What you will do » Please restate each entry that appears below word for word, without its pictures.

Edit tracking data
**********
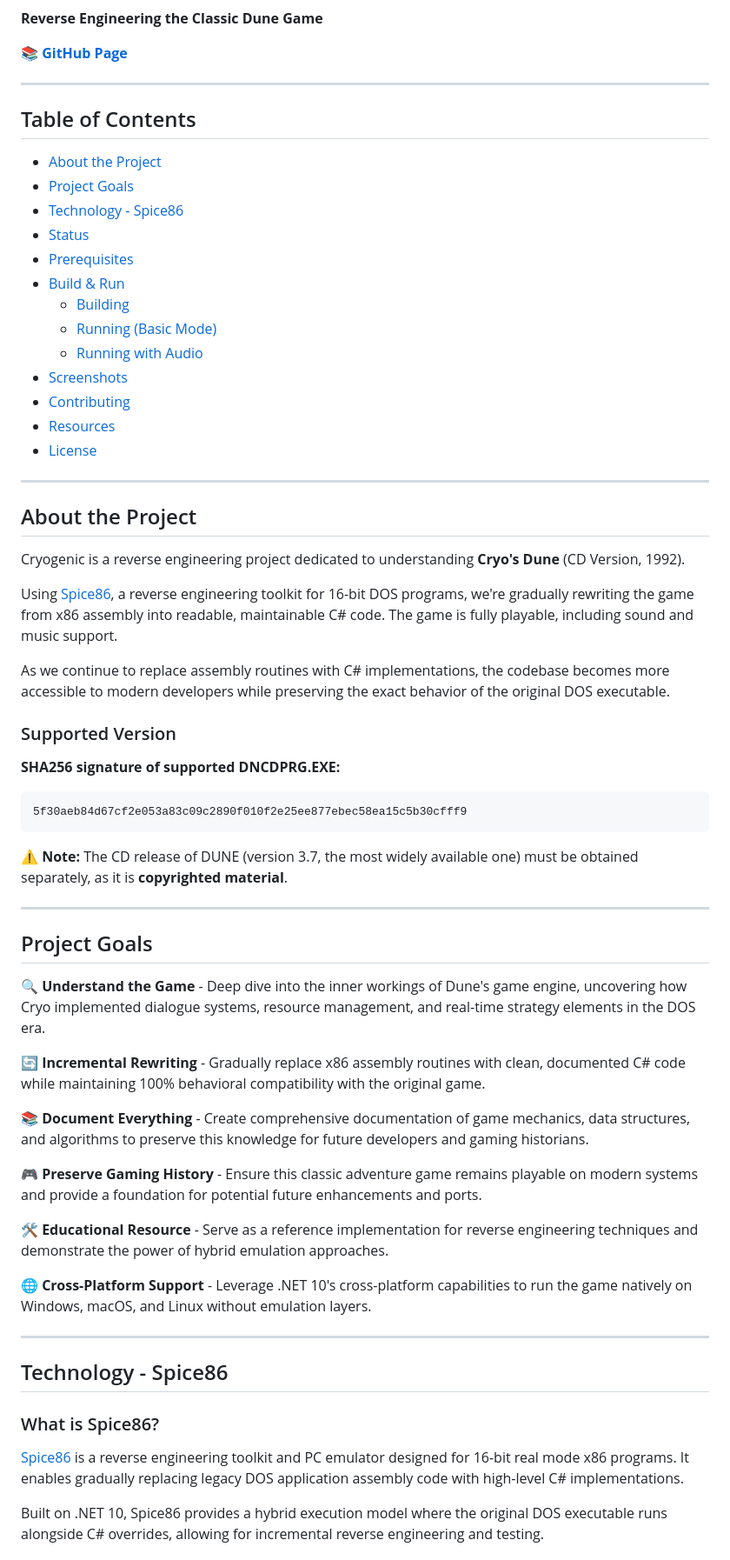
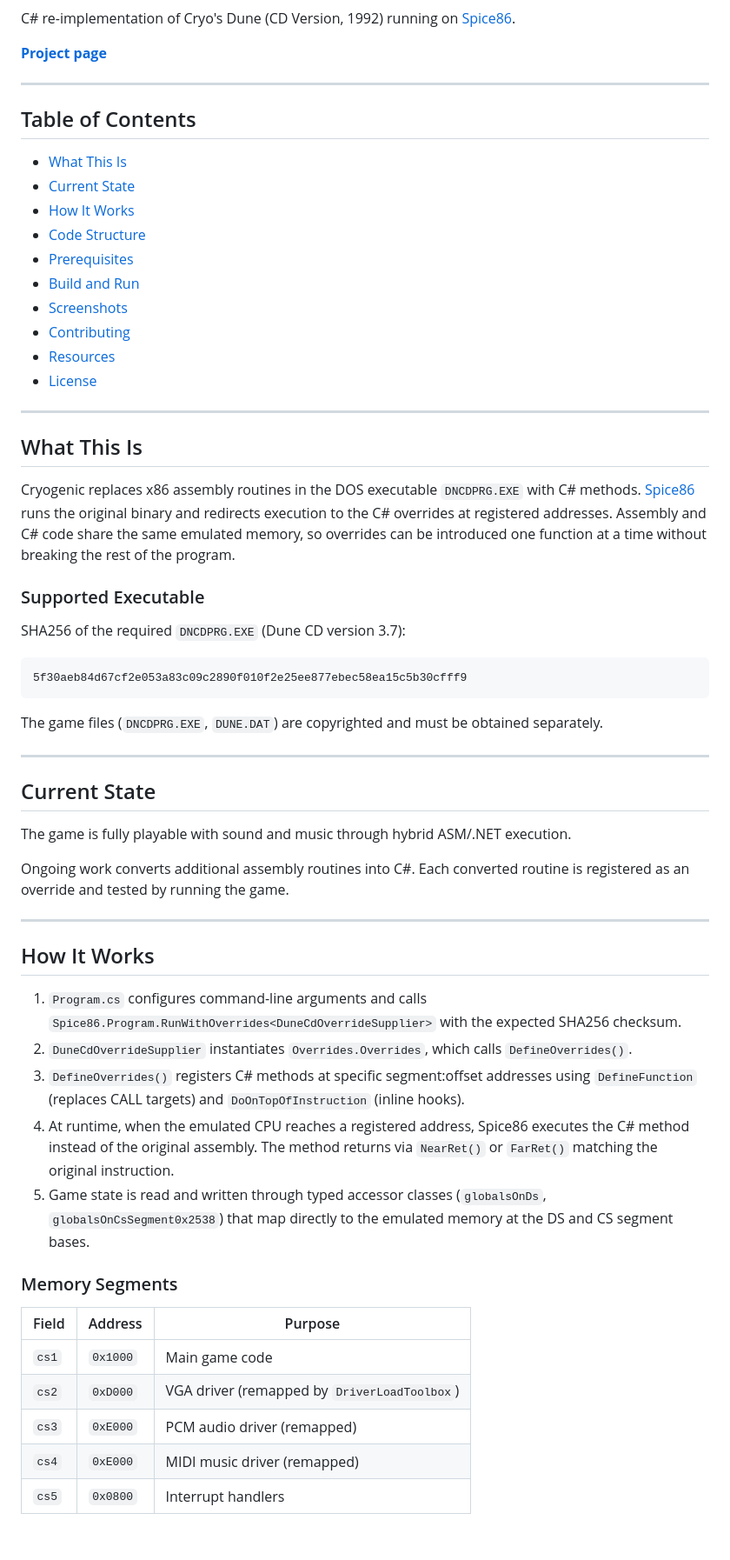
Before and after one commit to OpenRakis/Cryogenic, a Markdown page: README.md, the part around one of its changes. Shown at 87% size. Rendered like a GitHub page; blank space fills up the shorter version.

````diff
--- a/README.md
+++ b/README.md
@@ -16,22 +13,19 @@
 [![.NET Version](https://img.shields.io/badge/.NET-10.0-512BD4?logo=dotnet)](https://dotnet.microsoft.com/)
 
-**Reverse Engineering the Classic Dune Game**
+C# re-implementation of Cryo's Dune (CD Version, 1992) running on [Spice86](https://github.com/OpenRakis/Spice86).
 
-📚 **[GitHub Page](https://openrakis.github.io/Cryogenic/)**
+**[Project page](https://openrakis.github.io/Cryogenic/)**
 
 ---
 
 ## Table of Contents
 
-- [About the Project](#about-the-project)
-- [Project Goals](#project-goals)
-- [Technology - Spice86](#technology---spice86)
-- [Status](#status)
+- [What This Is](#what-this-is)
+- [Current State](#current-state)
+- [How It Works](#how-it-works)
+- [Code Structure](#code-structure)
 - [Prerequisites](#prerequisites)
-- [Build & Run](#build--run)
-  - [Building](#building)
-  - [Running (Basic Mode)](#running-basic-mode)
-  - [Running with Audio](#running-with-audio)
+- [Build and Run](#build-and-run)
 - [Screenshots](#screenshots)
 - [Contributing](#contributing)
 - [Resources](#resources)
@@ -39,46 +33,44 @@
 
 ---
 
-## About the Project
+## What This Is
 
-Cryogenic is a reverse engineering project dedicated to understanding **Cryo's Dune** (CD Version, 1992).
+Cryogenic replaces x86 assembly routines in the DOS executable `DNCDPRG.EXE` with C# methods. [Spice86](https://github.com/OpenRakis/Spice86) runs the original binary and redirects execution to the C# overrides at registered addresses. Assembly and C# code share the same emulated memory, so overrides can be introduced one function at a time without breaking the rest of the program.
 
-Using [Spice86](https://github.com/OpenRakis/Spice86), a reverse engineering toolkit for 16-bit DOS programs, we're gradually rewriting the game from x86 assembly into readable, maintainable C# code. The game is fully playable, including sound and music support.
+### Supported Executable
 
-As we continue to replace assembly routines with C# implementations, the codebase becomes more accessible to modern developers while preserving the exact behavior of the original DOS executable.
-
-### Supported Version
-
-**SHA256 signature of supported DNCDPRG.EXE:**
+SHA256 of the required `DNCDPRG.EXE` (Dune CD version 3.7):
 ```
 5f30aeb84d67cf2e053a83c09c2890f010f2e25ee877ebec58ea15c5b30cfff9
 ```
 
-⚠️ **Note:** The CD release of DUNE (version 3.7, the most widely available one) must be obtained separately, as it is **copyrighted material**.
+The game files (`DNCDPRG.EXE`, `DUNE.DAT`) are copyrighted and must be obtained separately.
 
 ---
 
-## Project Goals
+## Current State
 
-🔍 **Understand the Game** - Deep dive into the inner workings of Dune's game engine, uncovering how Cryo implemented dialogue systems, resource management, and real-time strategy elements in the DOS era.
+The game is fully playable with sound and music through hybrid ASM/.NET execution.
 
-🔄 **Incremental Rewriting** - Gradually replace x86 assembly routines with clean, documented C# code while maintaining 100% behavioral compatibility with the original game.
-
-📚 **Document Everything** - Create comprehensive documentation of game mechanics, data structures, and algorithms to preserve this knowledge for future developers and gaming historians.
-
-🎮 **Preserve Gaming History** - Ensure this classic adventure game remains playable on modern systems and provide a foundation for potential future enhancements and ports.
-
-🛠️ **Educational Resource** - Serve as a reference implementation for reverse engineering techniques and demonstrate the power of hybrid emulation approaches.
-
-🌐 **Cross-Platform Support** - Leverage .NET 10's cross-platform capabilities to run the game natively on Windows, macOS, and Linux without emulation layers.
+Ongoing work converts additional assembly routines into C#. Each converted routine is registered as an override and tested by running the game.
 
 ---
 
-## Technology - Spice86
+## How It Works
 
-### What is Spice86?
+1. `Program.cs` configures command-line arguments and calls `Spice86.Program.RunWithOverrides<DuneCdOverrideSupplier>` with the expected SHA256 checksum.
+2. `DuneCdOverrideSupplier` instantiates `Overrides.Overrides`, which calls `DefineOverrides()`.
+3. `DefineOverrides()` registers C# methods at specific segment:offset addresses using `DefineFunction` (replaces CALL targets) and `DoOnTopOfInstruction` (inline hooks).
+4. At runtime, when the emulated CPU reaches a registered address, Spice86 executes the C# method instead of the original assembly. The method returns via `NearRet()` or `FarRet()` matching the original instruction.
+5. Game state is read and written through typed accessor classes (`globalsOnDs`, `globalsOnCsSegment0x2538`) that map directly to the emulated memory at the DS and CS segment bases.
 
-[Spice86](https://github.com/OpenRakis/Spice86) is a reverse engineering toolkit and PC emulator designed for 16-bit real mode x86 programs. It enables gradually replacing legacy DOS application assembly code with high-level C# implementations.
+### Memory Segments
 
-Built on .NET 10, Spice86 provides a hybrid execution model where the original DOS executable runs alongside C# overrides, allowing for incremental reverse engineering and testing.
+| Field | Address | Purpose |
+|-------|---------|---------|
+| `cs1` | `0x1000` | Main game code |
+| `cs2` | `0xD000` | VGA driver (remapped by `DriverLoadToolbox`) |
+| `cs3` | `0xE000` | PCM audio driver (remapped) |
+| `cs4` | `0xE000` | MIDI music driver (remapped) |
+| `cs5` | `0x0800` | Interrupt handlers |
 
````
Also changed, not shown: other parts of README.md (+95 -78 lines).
**********
Reply »
Before and after one commit to OpenRakis/Cryogenic, a Markdown page: README.md, the part around one of its changes. Shown at 87% size. Rendered like a GitHub page; blank space fills up the shorter version.

````diff
--- a/README.md
+++ b/README.md
@@ -16,22 +13,19 @@
 [![.NET Version](https://img.shields.io/badge/.NET-10.0-512BD4?logo=dotnet)](https://dotnet.microsoft.com/)
 
-**Reverse Engineering the Classic Dune Game**
+C# re-implementation of Cryo's Dune (CD Version, 1992) running on [Spice86](https://github.com/OpenRakis/Spice86).
 
-📚 **[GitHub Page](https://openrakis.github.io/Cryogenic/)**
+**[Project page](https://openrakis.github.io/Cryogenic/)**
 
 ---
 
 ## Table of Contents
 
-- [About the Project](#about-the-project)
-- [Project Goals](#project-goals)
-- [Technology - Spice86](#technology---spice86)
-- [Status](#status)
+- [What This Is](#what-this-is)
+- [Current State](#current-state)
+- [How It Works](#how-it-works)
+- [Code Structure](#code-structure)
 - [Prerequisites](#prerequisites)
-- [Build & Run](#build--run)
-  - [Building](#building)
-  - [Running (Basic Mode)](#running-basic-mode)
-  - [Running with Audio](#running-with-audio)
+- [Build and Run](#build-and-run)
 - [Screenshots](#screenshots)
 - [Contributing](#contributing)
 - [Resources](#resources)
@@ -39,46 +33,44 @@
 
 ---
 
-## About the Project
+## What This Is
 
-Cryogenic is a reverse engineering project dedicated to understanding **Cryo's Dune** (CD Version, 1992).
+Cryogenic replaces x86 assembly routines in the DOS executable `DNCDPRG.EXE` with C# methods. [Spice86](https://github.com/OpenRakis/Spice86) runs the original binary and redirects execution to the C# overrides at registered addresses. Assembly and C# code share the same emulated memory, so overrides can be introduced one function at a time without breaking the rest of the program.
 
-Using [Spice86](https://github.com/OpenRakis/Spice86), a reverse engineering toolkit for 16-bit DOS programs, we're gradually rewriting the game from x86 assembly into readable, maintainable C# code. The game is fully playable, including sound and music support.
+### Supported Executable
 
-As we continue to replace assembly routines with C# implementations, the codebase becomes more accessible to modern developers while preserving the exact behavior of the original DOS executable.
-
-### Supported Version
-
-**SHA256 signature of supported DNCDPRG.EXE:**
+SHA256 of the required `DNCDPRG.EXE` (Dune CD version 3.7):
 ```
 5f30aeb84d67cf2e053a83c09c2890f010f2e25ee877ebec58ea15c5b30cfff9
 ```
 
-⚠️ **Note:** The CD release of DUNE (version 3.7, the most widely available one) must be obtained separately, as it is **copyrighted material**.
+The game files (`DNCDPRG.EXE`, `DUNE.DAT`) are copyrighted and must be obtained separately.
 
 ---
 
-## Project Goals
+## Current State
 
-🔍 **Understand the Game** - Deep dive into the inner workings of Dune's game engine, uncovering how Cryo implemented dialogue systems, resource management, and real-time strategy elements in the DOS era.
+The game is fully playable with sound and music through hybrid ASM/.NET execution.
 
-🔄 **Incremental Rewriting** - Gradually replace x86 assembly routines with clean, documented C# code while maintaining 100% behavioral compatibility with the original game.
-
-📚 **Document Everything** - Create comprehensive documentation of game mechanics, data structures, and algorithms to preserve this knowledge for future developers and gaming historians.
-
-🎮 **Preserve Gaming History** - Ensure this classic adventure game remains playable on modern systems and provide a foundation for potential future enhancements and ports.
-
-🛠️ **Educational Resource** - Serve as a reference implementation for reverse engineering techniques and demonstrate the power of hybrid emulation approaches.
-
-🌐 **Cross-Platform Support** - Leverage .NET 10's cross-platform capabilities to run the game natively on Windows, macOS, and Linux without emulation layers.
+Ongoing work converts additional assembly routines into C#. Each converted routine is registered as an override and tested by running the game.
 
 ---
 
-## Technology - Spice86
+## How It Works
 
-### What is Spice86?
+1. `Program.cs` configures command-line arguments and calls `Spice86.Program.RunWithOverrides<DuneCdOverrideSupplier>` with the expected SHA256 checksum.
+2. `DuneCdOverrideSupplier` instantiates `Overrides.Overrides`, which calls `DefineOverrides()`.
+3. `DefineOverrides()` registers C# methods at specific segment:offset addresses using `DefineFunction` (replaces CALL targets) and `DoOnTopOfInstruction` (inline hooks).
+4. At runtime, when the emulated CPU reaches a registered address, Spice86 executes the C# method instead of the original assembly. The method returns via `NearRet()` or `FarRet()` matching the original instruction.
+5. Game state is read and written through typed accessor classes (`globalsOnDs`, `globalsOnCsSegment0x2538`) that map directly to the emulated memory at the DS and CS segment bases.
 
-[Spice86](https://github.com/OpenRakis/Spice86) is a reverse engineering toolkit and PC emulator designed for 16-bit real mode x86 programs. It enables gradually replacing legacy DOS application assembly code with high-level C# implementations.
+### Memory Segments
 
-Built on .NET 10, Spice86 provides a hybrid execution model where the original DOS executable runs alongside C# overrides, allowing for incremental reverse engineering and testing.
+| Field | Address | Purpose |
+|-------|---------|---------|
+| `cs1` | `0x1000` | Main game code |
+| `cs2` | `0xD000` | VGA driver (remapped by `DriverLoadToolbox`) |
+| `cs3` | `0xE000` | PCM audio driver (remapped) |
+| `cs4` | `0xE000` | MIDI music driver (remapped) |
+| `cs5` | `0x0800` | Interrupt handlers |
 
````
Also changed, not shown: other parts of README.md (+95 -78 lines).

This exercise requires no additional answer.